Carson introduces bill prohibiting, penalizing
contaminated construction fill
Bill is response to contractor’s violation at 6/10 highway project
STATE HOUSE –After a contractor used hazardous materials on the Route 6/10 connector redevelopment project in Providence, Rep. Lauren H. Carson has introduced legislation specifically making it a felony to use hazardous waste as fill.
The legislation (2023-H 5107) adds to the state’s laws governing hazardous waste a provision prohibiting the use of hazardous waste as fill on any construction site, and makes it a felony for any person to knowingly use it or transport it for such use.
Under the bill, those found guilty of violating that prohibition would be liable for the cost of containment, cleanup, restoration and removal of the contaminated fill, and the court could award triple the costs of damages, losses or injuries that result from its use.
Representative Carson (D-Dist. 75, Newport) said she introduced the legislation as a result of the use of contaminated fill on the 6/10 project, which endangered the health and safety of residents in the adjacent neighborhood as well as the environment.
“It’s outrageous that in this day and age, when we know about all the dangers that hazardous materials pose to our water and air and what they can do to our health, that a contractor would still feel that they could get away with dumping hazardous materials into the ground at a construction project.
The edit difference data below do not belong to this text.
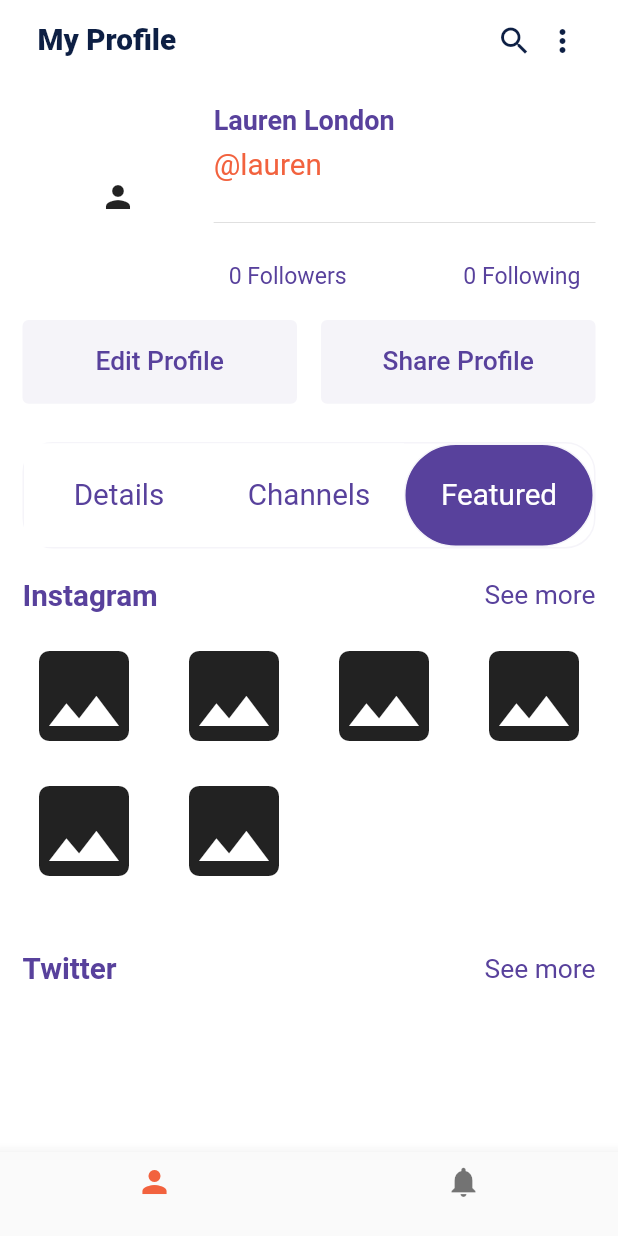
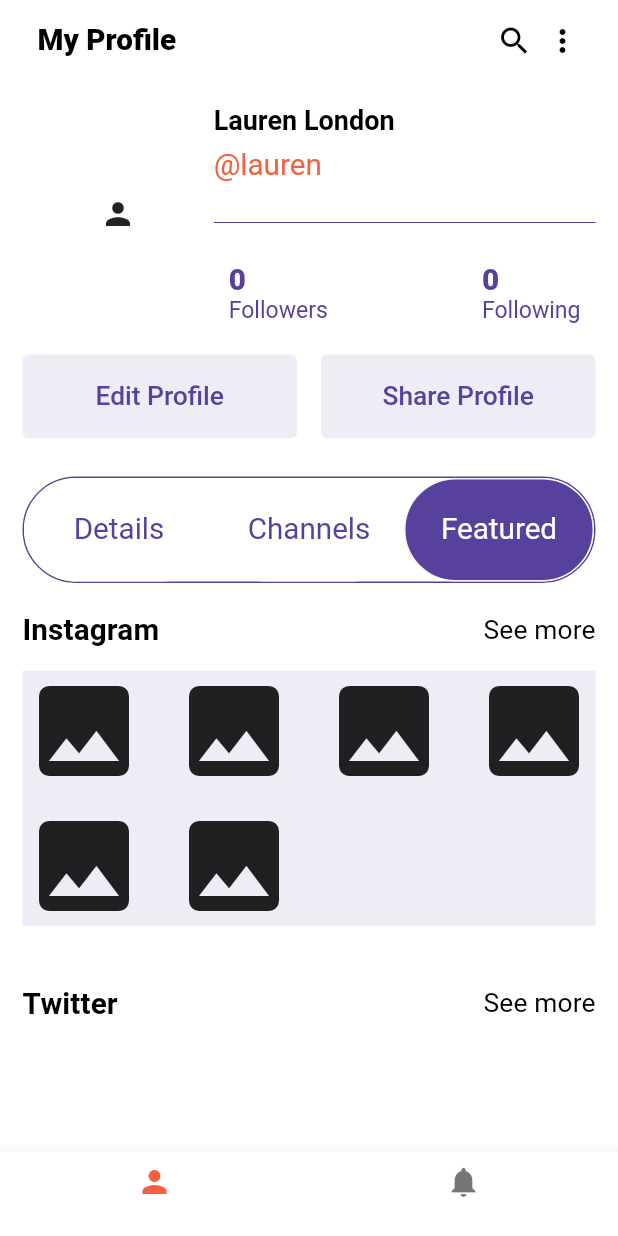
Before and after one commit to atsign-foundation/at_wavi_app, a Flutter app: the HomeScreen screen opened by its route, after a tap on "Channels", after a tap on "Featured", on a phone screen of 412 x 824 dp. Run offline on Flutter 3.47's test engine with Material 2 defaults, Android fonts, the phone set to English and light mode, and no system bars; our stand-ins replace hive, hive_flutter; accounts and stored records are empty; Roboto replaces fonts that are missing (HelveticaNeu).

Commit message:
conditions added to reflect on theme color

```diff
--- a/lib/common_components/custom_card.dart
+++ b/lib/common_components/custom_card.dart
@@ -1,14 +1,26 @@
 import 'package:at_wavi_app/utils/colors.dart';
 import 'package:at_wavi_app/utils/text_styles.dart';
+import 'package:at_wavi_app/utils/theme.dart';
+import 'package:at_wavi_app/view_models/theme_view_model.dart';
 import 'package:flutter/material.dart';
+import 'package:provider/provider.dart';
 
 class CustomCard extends StatelessWidget {
   final String title, subtitle;
-  CustomCard({required this.title, required this.subtitle});
+  final bool isUrl;
+  late bool _isDark;
+  late ThemeData _themeData;
+  CustomCard({required this.title, required this.subtitle, this.isUrl = false});
   @override
   Widget build(BuildContext context) {
+    _isDark = Provider.of<ThemeProvider>(context, listen: false).isDark;
+    if (_isDark) {
+      _themeData = Themes.darkTheme;
+    } else {
+      _themeData = Themes.lightTheme;
+    }
     return Container(
-      color: ColorConstants.lightPurple,
+      color: _themeData.highlightColor.withOpacity(0.1),
       child: Padding(
         padding: const EdgeInsets.all(15),
         child: Column(
@@ -16,12 +28,14 @@ class CustomCard extends StatelessWidget {
           children: <Widget>[
             Text(
               title,
-              style: TextStyles.lightPurpleText14,
+              style: TextStyles.lightText(_themeData.highlightColor, size: 16),
             ),
             SizedBox(height: 6),
             Text(
               subtitle,
-              style: TextStyles.purple16,
+              style: isUrl
+                  ? TextStyles.lightText(ColorConstants.orange, size: 18)
+                  : TextStyles.lightText(_themeData.highlightColor, size: 18),
             ),
           ],
         ),
--- a/lib/screens/home/home.dart
+++ b/lib/screens/home/home.dart
@@ -5,7 +5,10 @@ import 'package:at_wavi_app/screens/home/widgets/home_empty_details.dart';
 import 'package:at_wavi_app/screens/home/widgets/home_featured.dart';
 import 'package:at_wavi_app/services/size_config.dart';
 import 'package:at_wavi_app/utils/colors.dart';
+import 'package:at_wavi_app/utils/theme.dart';
+import 'package:at_wavi_app/view_models/theme_view_model.dart';
 import 'package:flutter/material.dart';
+import 'package:provider/provider.dart';
 
 enum HOME_TABS { DETAILS, CHANNELS, FEATURED }
 
@@ -17,6 +20,8 @@ class HomeScreen extends StatefulWidget {
 class _HomeScreenState extends State<HomeScreen> {
   int _selectedIndex = 0;
   HOME_TABS _currentTab = HOME_TABS.DETAILS;
+  late bool _isDark;
+  late ThemeData _themeData;
 
   _onItemTapped(int index) {
     setState(() {
@@ -25,10 +30,27 @@ class _HomeScreenState extends State<HomeScreen> {
   }
 
   @override
+  void initState() {
+    setThemeData();
+    super.initState();
+  }
+
+  setThemeData() {
+    _isDark = Provider.of<ThemeProvider>(context, listen: false).isDark;
+    if (_isDark) {
+      _themeData = Themes.darkTheme;
+    } else {
+      _themeData = Themes.lightTheme;
+    }
+  }
+
+  @override
   Widget build(BuildContext context) {
     SizeConfig().init(context);
     return Scaffold(
+      backgroundColor: _themeData.scaffoldBackgroundColor,
       bottomNavigationBar: BottomNavigationBar(
+        backgroundColor: _themeData.scaffoldBackgroundColor,
         items: const <BottomNavigationBarItem>[
           BottomNavigationBarItem(
             icon: Icon(Icons.person),
@@ -59,7 +81,7 @@ class _HomeScreenState extends State<HomeScreen> {
                       'My Profile',
                       style: TextStyle(
                           fontSize: 18.toFont,
-                          color: ColorConstants.darkBlue,
+                          color: _isDark ? Colors.white : Colors.black,
                           fontWeight: FontWeight.w800),
                     ),
                   ),
@@ -71,9 +93,10 @@ class _HomeScreenState extends State<HomeScreen> {
                         Padding(
                           padding: const EdgeInsets.only(right: 8.0),
                           child: Icon(Icons.search,
-                              color: ColorConstants.darkBlue),
+                              color: _isDark ? Colors.white : Colors.black),
                         ),
-                        Icon(Icons.more_vert, color: ColorConstants.darkBlue)
+                        Icon(Icons.more_vert,
+                            color: _isDark ? Colors.white : Colors.black)
                       ],
                     ),
                   ),
@@ -96,7 +119,7 @@ class _HomeScreenState extends State<HomeScreen> {
                           Text('Lauren London',
                               style: TextStyle(
                                   fontSize: 18,
-                                  color: ColorConstants.purple,
+                                  color: _isDark ? Colors.white : Colors.black,
                                   fontWeight: FontWeight.w600)),
                           SizedBox(height: 8.toHeight),
                           Text(
@@ -106,26 +129,54 @@ class _HomeScreenState extends State<HomeScreen> {
                                 fontSize: 18.toFont),
                           ),
                           SizedBox(height: 18.5.toHeight),
-                          Divider(),
+                          Divider(
+                            color: _themeData.highlightColor,
+                          ),
                           SizedBox(height: 18.5.toHeight),
                           Row(
                             mainAxisAlignment: MainAxisAlignment.spaceBetween,
                             children: <Widget>[
                               Padding(
                                 padding: const EdgeInsets.only(left: 10.0),
-                                child: Text(
-                                  '0 Followers',
+                                child: Column(
+                                  crossAxisAlignment: CrossAxisAlignment.start,
+                                  children: [
+                                    Text(
+                                      '0',
+                                      style: TextStyle(
+                                          fontSize: 18.toFont,
+                                          color: _themeData.highlightColor,
+                                          fontWeight: FontWeight.w800),
+                                    ),
+                                    Text(
+                                      'Followers',
                                       style: TextStyle(
                                           fontSize: 14.toFont,
-                                      color: ColorConstants.purple),
+                                          color: _themeData.highlightColor),
+                                    ),
+                                  ],
                                 ),
                               ),
                               Padding(
                                 padding: const EdgeInsets.only(right: 10.0),
-                                child: Text('0 Following',
+                                child: Column(
+                                  crossAxisAlignment: CrossAxisAlignment.start,
+                                  children: [
+                                    Text(
+                                      '0',
+                                      style: TextStyle(
+                                          fontSize: 18.toFont,
+                                          color: _themeData.highlightColor,
+                                          fontWeight: FontWeight.w800),
+                                    ),
+                                    Text(
+                                      'Following',
                                       style: TextStyle(
                                           fontSize: 14.toFont,
-                                        color: ColorConstants.purple)),
+                                          color: _themeData.highlightColor),
+                                    ),
+                                  ],
+                                ),
                               )
                             ],
                           )
@@ -143,14 +194,14 @@ class _HomeScreenState extends State<HomeScreen> {
                         child: TextButton(
                           style: ButtonStyle(
                             backgroundColor: MaterialStateProperty.all<Color>(
-                                Color(0xFFF5F4F9)),
+                                _themeData.highlightColor.withOpacity(0.1)),
                           ),
                           onPressed: () {},
                           child: Text(
                             'Edit Profile',
                             style: TextStyle(
                                 fontSize: 16.toFont,
-                                color: ColorConstants.purple),
+                                color: _themeData.highlightColor),
                           ),
                         ),
                       ),
@@ -162,13 +213,13 @@ class _HomeScreenState extends State<HomeScreen> {
                         child: TextButton(
                           style: ButtonStyle(
                             backgroundColor: MaterialStateProperty.all<Color>(
-                                Color(0xFFF5F4F9)),
+                                _themeData.highlightColor.withOpacity(0.1)),
                           ),
                           onPressed: () {},
                           child: Text('Share Profile',
                               style: TextStyle(
                                   fontSize: 16.toFont,
-                                  color: ColorConstants.purple)),
+                                  color: _themeData.highlightColor)),
                         ),
                       ),
                     )
@@ -179,8 +230,11 @@ class _HomeScreenState extends State<HomeScreen> {
                 Container(
                   height: 70.toHeight,
                   decoration: BoxDecoration(
-                    border: Border.all(color: ColorConstants.lightGrey),
-                    borderRadius: BorderRadius.circular(20),
+                    border: Border.all(
+                        color: _isDark
+                            ? _themeData.scaffoldBackgroundColor
+                            : _themeData.highlightColor),
+                    borderRadius: BorderRadius.circular(60),
                   ),
                   child: Row(
                     children: <Widget>[
@@ -229,18 +283,29 @@ class _HomeScreenState extends State<HomeScreen> {
   Widget tab(String title, HOME_TABS tab) {
     return Container(
       decoration: BoxDecoration(
-        color: _currentTab == tab ? ColorConstants.purple : Colors.white,
+        color: _currentTab == tab
+            ? _themeData.highlightColor
+            : _isDark
+                ? _themeData.scaffoldBackgroundColor
+                : Colors.white,
         border: _currentTab == tab
-            ? Border.all(color: ColorConstants.lightGrey)
+            ? Border.all(
+                color: _isDark
+                    ? _themeData.highlightColor
+                    : ColorConstants.lightGrey)
             : null,
-        borderRadius: _currentTab == tab ? BorderRadius.circular(60) : null,
+        // borderRadius: _currentTab == tab ? BorderRadius.circular(60) : null,
+        borderRadius: BorderRadius.circular(60),
       ),
       child: Center(
-          child: Text(title,
+        child: Text(
+          title,
           style: TextStyle(
               color:
-                      _currentTab == tab ? Colors.white : ColorConstants.purple,
-                  fontSize: 18.toFont))),
+                  _currentTab == tab ? Colors.white : _themeData.highlightColor,
+              fontSize: 18.toFont),
+        ),
+      ),
     );
   }
 
--- a/lib/screens/home/widgets/Home_details.dart
+++ b/lib/screens/home/widgets/Home_details.dart
@@ -1,7 +1,10 @@
 import 'package:at_wavi_app/common_components/custom_card.dart';
 import 'package:at_wavi_app/utils/text_styles.dart';
+import 'package:at_wavi_app/utils/theme.dart';
+import 'package:at_wavi_app/view_models/theme_view_model.dart';
 import 'package:flutter/material.dart';
 import 'package:at_wavi_app/services/size_config.dart';
+import 'package:provider/provider.dart';
 
 class HomeDetails extends StatefulWidget {
   @override
@@ -9,6 +12,20 @@ class HomeDetails extends StatefulWidget {
 }
 
 class _HomeDetailsState extends State<HomeDetails> {
+  late bool _isDark;
+  late ThemeData _themeData;
+
+  @override
+  void initState() {
+    _isDark = Provider.of<ThemeProvider>(context, listen: false).isDark;
+    if (_isDark) {
+      _themeData = Themes.darkTheme;
+    } else {
+      _themeData = Themes.lightTheme;
+    }
+    super.initState();
+  }
+
   @override
   Widget build(BuildContext context) {
     return Container(
@@ -17,7 +34,8 @@ class _HomeDetailsState extends State<HomeDetails> {
         children: <Widget>[
           Text(
             'Basic Details',
-            style: TextStyles.purple18bold,
+            style: TextStyles.boldText(_isDark ? Colors.white : Colors.black,
+                size: 18),
           ),
           SizedBox(height: 15.toHeight),
           SizedBox(
@@ -34,7 +52,9 @@ class _HomeDetailsState extends State<HomeDetails> {
                 subtitle: 'lauren@atsign.com',
               )),
           SizedBox(height: 40.toHeight),
-          Text('Additional Details', style: TextStyles.purple18bold),
+          Text('Additional Details',
+              style: TextStyles.boldText(_isDark ? Colors.white : Colors.black,
+                  size: 18)),
           SizedBox(height: 15.toHeight),
           SizedBox(
               width: double.infinity,
--- a/lib/screens/home/widgets/home_channel.dart
+++ b/lib/screens/home/widgets/home_channel.dart
@@ -1,8 +1,11 @@
 import 'package:at_wavi_app/common_components/custom_card.dart';
 import 'package:at_wavi_app/utils/colors.dart';
 import 'package:at_wavi_app/utils/text_styles.dart';
+import 'package:at_wavi_app/utils/theme.dart';
+import 'package:at_wavi_app/view_models/theme_view_model.dart';
 import 'package:flutter/material.dart';
 import 'package:at_wavi_app/services/size_config.dart';
+import 'package:provider/provider.dart';
 
 class HomeChannels extends StatefulWidget {
   @override
@@ -10,22 +13,32 @@ class HomeChannels extends StatefulWidget {
 }
 
 class _HomeChannelsState extends State<HomeChannels> {
+  late bool _isDark;
+  late ThemeData _themeData;
+
   @override
   Widget build(BuildContext context) {
+    _isDark = Provider.of<ThemeProvider>(context, listen: false).isDark;
+    if (_isDark) {
+      _themeData = Themes.darkTheme;
+    } else {
+      _themeData = Themes.lightTheme;
+    }
     return Container(
       child: Column(
         crossAxisAlignment: CrossAxisAlignment.start,
         children: <Widget>[
           Text(
             '@apps',
-            style: TextStyles.purple18bold,
+            style: TextStyles.boldText(_isDark ? Colors.white : Colors.black,
+                size: 18),
           ),
           SizedBox(height: 15.toHeight),
           SizedBox(
               width: double.infinity,
               child: Container(
                 padding: const EdgeInsets.all(15),
-                color: ColorConstants.lightPurple,
+                color: _themeData.highlightColor.withOpacity(0.1),
                 child: Row(
                   children: <Widget>[
                     Icon(Icons.app_blocking, size: 35),
@@ -36,13 +49,16 @@ class _HomeChannelsState extends State<HomeChannels> {
           SizedBox(height: 40.toHeight),
           Text(
             'Social Accounts',
-            style: TextStyles.purple18bold,
+            style: TextStyles.boldText(_isDark ? Colors.white : Colors.black,
+                size: 18),
           ),
+          SizedBox(height: 15.toHeight),
           SizedBox(
               width: double.infinity,
               child: CustomCard(
                 title: 'Facebook',
                 subtitle: 'fb.com/laurenlondon',
+                isUrl: true,
               )),
           Divider(height: 1),
           SizedBox(
@@ -50,12 +66,15 @@ class _HomeChannelsState extends State<HomeChannels> {
               child: CustomCard(
                 title: 'Twitter',
                 subtitle: 'twitter.com/laurenlondon',
+                isUrl: true,
               )),
           SizedBox(height: 40.toHeight),
           Text(
             'Game Accounts',
-            style: TextStyles.purple18bold,
+            style: TextStyles.boldText(_isDark ? Colors.white : Colors.black,
+                size: 18),
           ),
+          SizedBox(height: 15.toHeight),
           SizedBox(
               width: double.infinity,
               child: CustomCard(
--- a/lib/screens/home/widgets/home_featured.dart
+++ b/lib/screens/home/widgets/home_featured.dart
@@ -1,6 +1,9 @@
 import 'package:at_wavi_app/utils/text_styles.dart';
+import 'package:at_wavi_app/utils/theme.dart';
+import 'package:at_wavi_app/view_models/theme_view_model.dart';
 import 'package:flutter/material.dart';
 import 'package:at_wavi_app/services/size_config.dart';
+import 'package:provider/provider.dart';
 
 class HomeFeatured extends StatefulWidget {
   @override
@@ -8,8 +11,17 @@ class HomeFeatured extends StatefulWidget {
 }
 
 class _HomeFeaturedState extends State<HomeFeatured> {
+  late bool _isDark;
+  late ThemeData _themeData;
+
   @override
   Widget build(BuildContext context) {
+    _isDark = Provider.of<ThemeProvider>(context, listen: false).isDark;
+    if (_isDark) {
+      _themeData = Themes.darkTheme;
+    } else {
+      _themeData = Themes.lightTheme;
+    }
     return Container(
       child: Column(
         children: <Widget>[
@@ -18,16 +30,22 @@ class _HomeFeaturedState extends State<HomeFeatured> {
             children: [
               Text(
                 'Instagram',
-                style: TextStyles.purple18bold,
+                style: TextStyles.boldText(
+                    _isDark ? Colors.white : Colors.black,
+                    size: 18),
               ),
               Text(
                 'See more',
-                style: TextStyles.purple16,
+                style: TextStyles.lightText(
+                    _isDark ? Colors.white : Colors.black,
+                    size: 16),
               ),
             ],
           ),
           SizedBox(height: 15.toHeight),
-          Align(
+          Container(
+            color: _themeData.highlightColor.withOpacity(0.1),
+            child: Align(
               alignment: Alignment.center,
               child: Wrap(
                 alignment: WrapAlignment.start,
@@ -42,17 +60,22 @@ class _HomeFeaturedState extends State<HomeFeatured> {
                 }),
               ),
             ),
+          ),
           SizedBox(height: 40.toHeight),
           Row(
             mainAxisAlignment: MainAxisAlignment.spaceBetween,
             children: [
               Text(
                 'Twitter',
-                style: TextStyles.purple18bold,
+                style: TextStyles.boldText(
+                    _isDark ? Colors.white : Colors.black,
+                    size: 18),
               ),
               Text(
                 'See more',
-                style: TextStyles.purple16,
+                style: TextStyles.lightText(
+                    _isDark ? Colors.white : Colors.black,
+                    size: 16),
               ),
             ],
           ),
--- a/lib/utils/colors.dart
+++ b/lib/utils/colors.dart
@@ -3,7 +3,7 @@ import 'package:flutter/material.dart';
 class ColorConstants {
   static const Color orange = Color(0xFFF2623E);
   static const Color white = Colors.white;
-  static const Color black = Colors.black;
+  static const Color black = Color(0xFF333333);
   static const purple = Color(0xFF58419C);
   static const darkBlue = Color(0xFF0D1F44);
 
--- a/lib/utils/text_styles.dart
+++ b/lib/utils/text_styles.dart
@@ -58,9 +58,24 @@ class TextStyles {
       color: ColorConstants.purple,
       fontWeight: FontWeight.bold);
 
+  static TextStyle boldText(Color color, {int size = 16}) => TextStyle(
+      color: color,
+      fontSize: size.toFont,
+      letterSpacing: 0.1,
+      fontWeight: FontWeight.bold);
+
+  static TextStyle lightText(Color color, {int size = 16}) => TextStyle(
+        color: color,
+        fontSize: size.toFont,
+        letterSpacing: 0.1,
+      );
+
   static TextStyle lightPurpleText14 =
       TextStyle(fontSize: 14.toFont, color: ColorConstants.lightPurpleText);
 
   static TextStyle purple16 =
       TextStyle(fontSize: 16.toFont, color: ColorConstants.purple);
+
+  static TextStyle orange16 =
+      TextStyle(fontSize: 16.toFont, color: ColorConstants.orange);
 }
```
Lines whose indentation alone changed are shown as unchanged.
I suspect in this particular case, where the project abuts a poor neighborhood, the contractor may have felt no one would have the power to object, and that’s exactly the kind of environmental injustice that hurts poor, urban communities all too often,” said Representative Carson. “The people of Rhode Island care about our environment, and no one deserves to be endangered in this way by careless, dangerous, dirty cost-cutting tricks by any contractor. Our state must learn from this experience and ensure that we treat such actions as the serious crime they are.”
In 2020, after the union representing workers on the project raised red flags, the Department of Environmental Management and the Department of Transportation ordered Barletta Heavy Division, of Canton, Mass., to remove 1,600 cubic yards of contaminated fill that came from the Pawtucket-Central Falls Rail Station and from a railway station construction site in Massachusetts that was also a Barletta project.
A federal investigation ensued, resulting in an agreement in which Barletta paid a $500,000 fine and returned $1 million in federal funding. The federal investigation showed the contractor knew the fill did not meet environmental standards, used it anyway, and falsified reports on it. Attorney General Peter F. Neronha recently charged both the company and its former supervisor for the project with illegal disposal of solid waste, operating an unlicensed solid waste management facility and providing false documents to a state official.
The legislation, which is cosponsored by Rep. David Morales (D-Dist. 7, Providence), was introduce Jan. 12 and assigned to the House Judiciary Committee.